15. Brandberg Intrusion, Namibia
The Brandberg is an isolated massif reaching 2606 meters (8550 feet), and rises much higher than any other feature for hundreds of kilometers around. It is composed of a single mass of granite that rose through the Earth's crust some 120 million years ago. Slightly south and to the west of the Brandberg is the much eroded Messum Intrusion. Both of these intrusions reflect a period of extraordinarily widespread geological unrest in the Earth’s history, which preceded the opening of the Atlantic Ocean and the effusion of vast volumes of basaltic lavas of the Karoo formation that form the Drakensberg Plateau. Karoo lavas are exposed immediately to the west of the intrusion. Rocks forced aside by the upward movement of the intrusion are visible encircling the margin of the Brandberg, tilted sharply upward. Ancient gneisses, distinguishable by their lineated texture, are conspicuous along the dry river valley in the center of the frame.

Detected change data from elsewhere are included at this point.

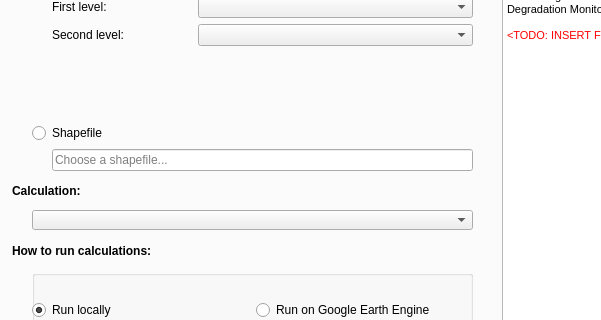
ConservationInternational/trends.earth, file LDMP/DlgCalculate.ui: the form before one commit; both pictures show x 0 to 601 and y 96 to 416 of the 800 by 540 pixel window.
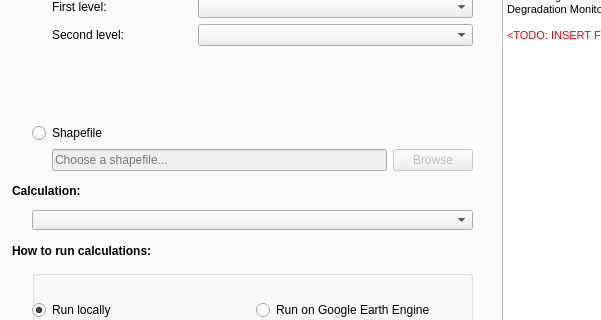
The form after the commit.

Commit message: Add admin0/admin1 handling.

```diff
--- a/LDMP/DlgCalculate.ui
+++ b/LDMP/DlgCalculate.ui
@@ -286,9 +286,12 @@
        </widget>
       </item>
       <item>
-       <layout class="QGridLayout" name="shapefile">
+       <layout class="QGridLayout" name="shp_horiz_layout">
         <item row="0" column="1">
-         <widget class="QLineEdit" name="shapefile_2">
+         <widget class="QLineEdit" name="shapefile">
+          <property name="enabled">
+           <bool>false</bool>
+          </property>
           <property name="placeholderText">
            <string>Choose a shapefile...</string>
           </property>
@@ -310,6 +313,16 @@
           </property>
          </spacer>
         </item>
+        <item row="0" column="2">
+         <widget class="QPushButton" name="shapefile_browse">
+          <property name="enabled">
+           <bool>false</bool>
+          </property>
+          <property name="text">
+           <string>Browse</string>
+          </property>
+         </widget>
+        </item>
        </layout>
       </item>
      </layout>
```
Left out of the diff: 20 changed lines with no effect on the pictures. The commit also changes 2 other files.
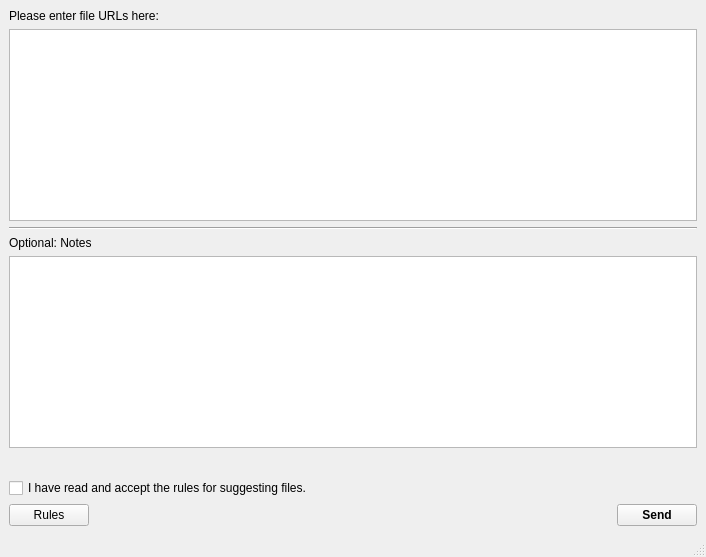
Before: the Qt Designer form OTModules/wContentSearch/wsuggestfiles.ui in pietr26/OMSI-Tools, drawn with Qt 5.
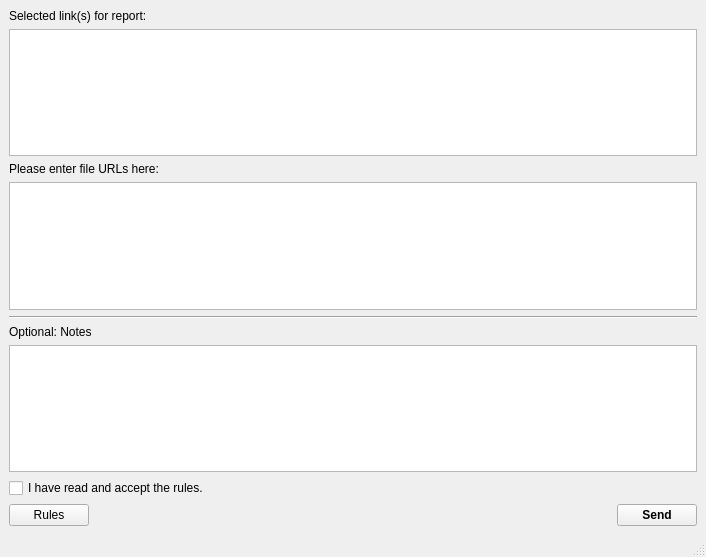
After: the same form once the commit is applied. Icons and pictures are not drawn.

The edit to the form file:
```diff
--- a/OTModules/wContentSearch/wsuggestfiles.ui
+++ b/OTModules/wContentSearch/wsuggestfiles.ui
@@ -15,6 +15,25 @@
   </property>
   <widget class="QWidget" name="centralwidget">
    <layout class="QVBoxLayout" name="verticalLayout">
+    <item>
+     <widget class="QLabel" name="lblReport">
+      <property name="text">
+       <string>Selected link(s) for report:</string>
+      </property>
+     </widget>
+    </item>
+    <item>
+     <widget class="QPlainTextEdit" name="pteReport">
+      <property name="font">
+       <font>
+        <family>Consolas</family>
+       </font>
+      </property>
+      <property name="readOnly">
+       <bool>true</bool>
+      </property>
+     </widget>
+    </item>
     <item>
      <widget class="QLabel" name="lblFiles">
       <property name="text">
@@ -74,7 +93,7 @@
     <item>
      <widget class="QCheckBox" name="cbxAcceptRules">
       <property name="text">
-       <string>I have read and accept the rules for suggesting files.</string>
+       <string>I have read and accept the rules.</string>
       </property>
      </widget>
     </item>
```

The existence of a set of lavas in South America of the same age and type as those of the Karoo was used for many years by some geologists as strong evidence that Africa and South America had once been united, but their arguments were not accepted until geophysical data demonstrated the reality of plate tectonics.
STS-7, June 1983. Picture #7-23-1248.